#### Dataset records:
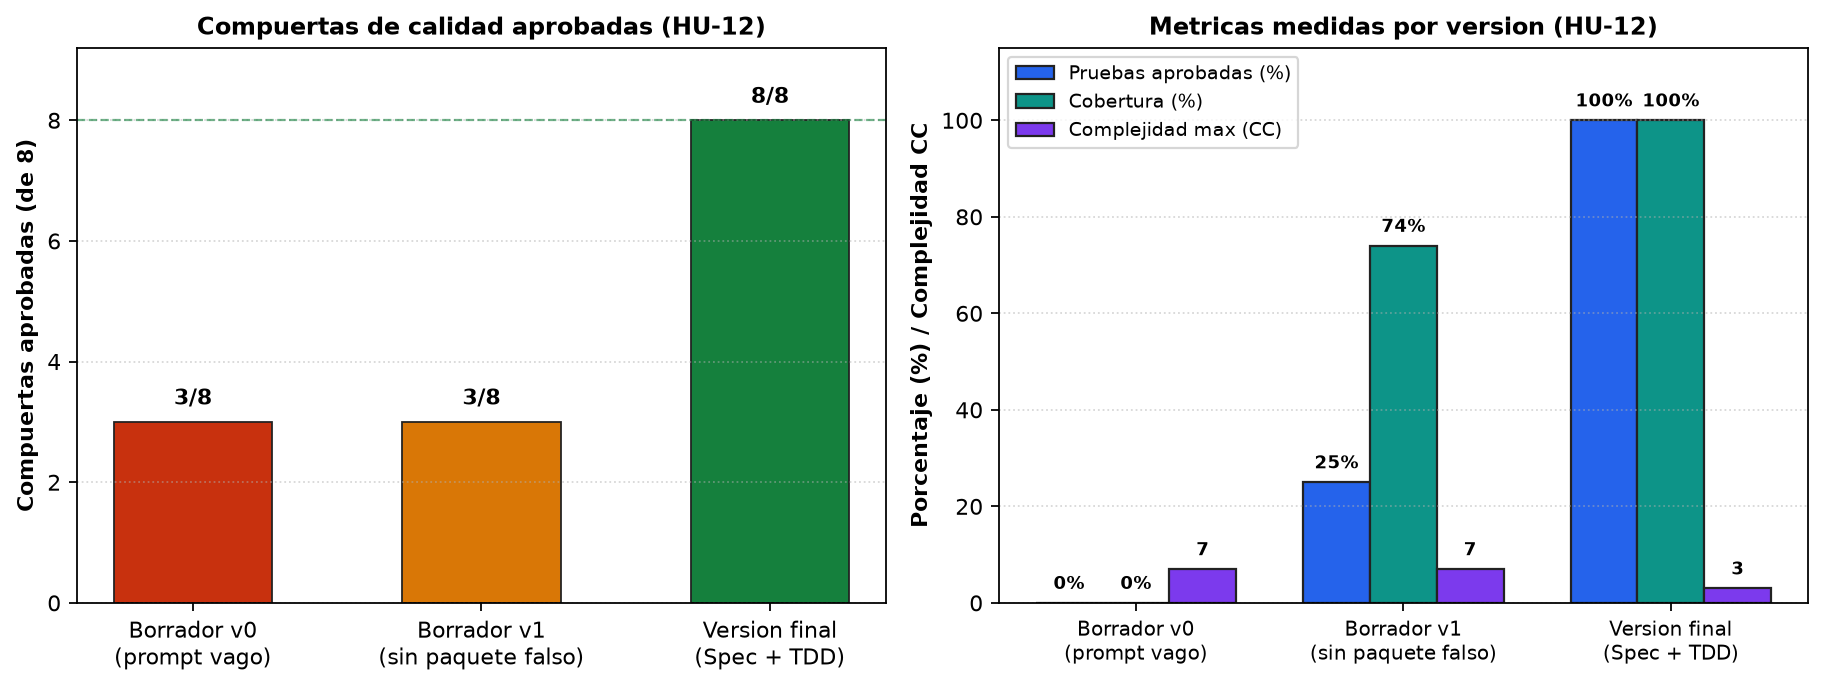
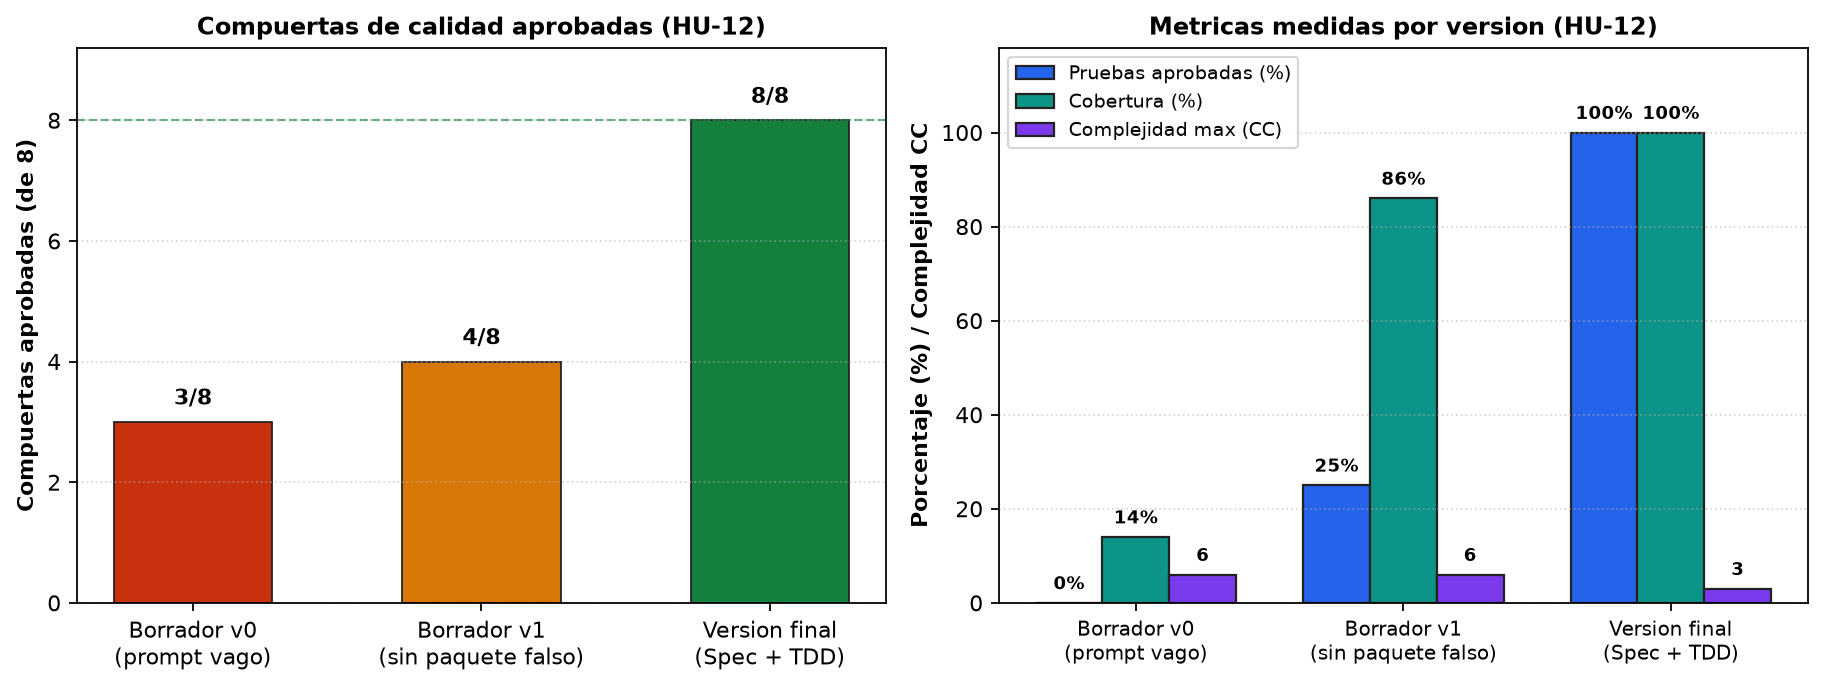
E5: ajustar cifras exactas de cobertura y compuertas en comparativa

diff --git a/docs/lab12/comparativa-compuertas.md b/docs/lab12/comparativa-compuertas.md
@@ -6,10 +6,10 @@ Se comparó un borrador generado con un prompt vago sin `AGENTS.md` ni `spec.md`
 |---|---|---|---|
 | 1. Dependencias aprobadas | FALLA (`geopy_fast_eta`, `subprocess`) | FALLA (`subprocess`) | PASA (4 aprobadas) |
 | 2. Pruebas HU-12 | FALLA (0/8) | FALLA (2/8) | PASA (8/8) |
-| 3. Cobertura (>= 85 %) | FALLA (0 %) | FALLA (74 %) | PASA (100 %) |
-| 4. Ruff (estilo y seguridad) | FALLA | FALLA | PASA (0 hallazgos) |
+| 3. Cobertura (>= 85 %) | FALLA (14 %) | PASA (86 %) | PASA (100 %) |
+| 4. Ruff (estilo y seguridad) | FALLA (3 hallazgos) | FALLA (2 hallazgos) | PASA (0 hallazgos) |
 | 5. Bandit (seguridad) | FALLA (B404, B602) | FALLA (B404, B602) | PASA (sin hallazgos) |
-| 6. Radon (complejidad <= B) | PASA (B, CC=7) | PASA (B, CC=7) | PASA (A, CC=3) |
+| 6. Radon (complejidad <= B) | PASA (B, CC=6) | PASA (B, CC=6) | PASA (A, CC=3) |
 | 7. Secretos en el código | PASA (0) | PASA (0) | PASA (0) |
 | 8. Arquitectura (`import-linter`) | PASA (3 contratos) | PASA (3 contratos) | PASA (3 contratos) |
-| **Total aprobadas** | **3/8** | **3/8** | **8/8** |
+| **Total aprobadas** | **3/8** | **4/8** | **8/8** |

#### What is needed:
Pictures aside, retype the material exactly.

#### Output of the exercise:
E5: ajustar cifras exactas de cobertura y compuertas en comparativa

diff --git a/docs/lab12/comparativa-compuertas.md b/docs/lab12/comparativa-compuertas.md
@@ -6,10 +6,10 @@ Se comparó un borrador generado con un prompt vago sin `AGENTS.md` ni `spec.md`
 |---|---|---|---|
 | 1. Dependencias aprobadas | FALLA (`geopy_fast_eta`, `subprocess`) | FALLA (`subprocess`) | PASA (4 aprobadas) |
 | 2. Pruebas HU-12 | FALLA (0/8) | FALLA (2/8) | PASA (8/8) |
-| 3. Cobertura (>= 85 %) | FALLA (0 %) | FALLA (74 %) | PASA (100 %) |
-| 4. Ruff (estilo y seguridad) | FALLA | FALLA | PASA (0 hallazgos) |
+| 3. Cobertura (>= 85 %) | FALLA (14 %) | PASA (86 %) | PASA (100 %) |
+| 4. Ruff (estilo y seguridad) | FALLA (3 hallazgos) | FALLA (2 hallazgos) | PASA (0 hallazgos) |
 | 5. Bandit (seguridad) | FALLA (B404, B602) | FALLA (B404, B602) | PASA (sin hallazgos) |
-| 6. Radon (complejidad <= B) | PASA (B, CC=7) | PASA (B, CC=7) | PASA (A, CC=3) |
+| 6. Radon (complejidad <= B) | PASA (B, CC=6) | PASA (B, CC=6) | PASA (A, CC=3) |
 | 7. Secretos en el código | PASA (0) | PASA (0) | PASA (0) |
 | 8. Arquitectura (`import-linter`) | PASA (3 contratos) | PASA (3 contratos) | PASA (3 contratos) |
-| **Total aprobadas** | **3/8** | **3/8** | **8/8** |
+| **Total aprobadas** | **3/8** | **4/8** | **8/8** |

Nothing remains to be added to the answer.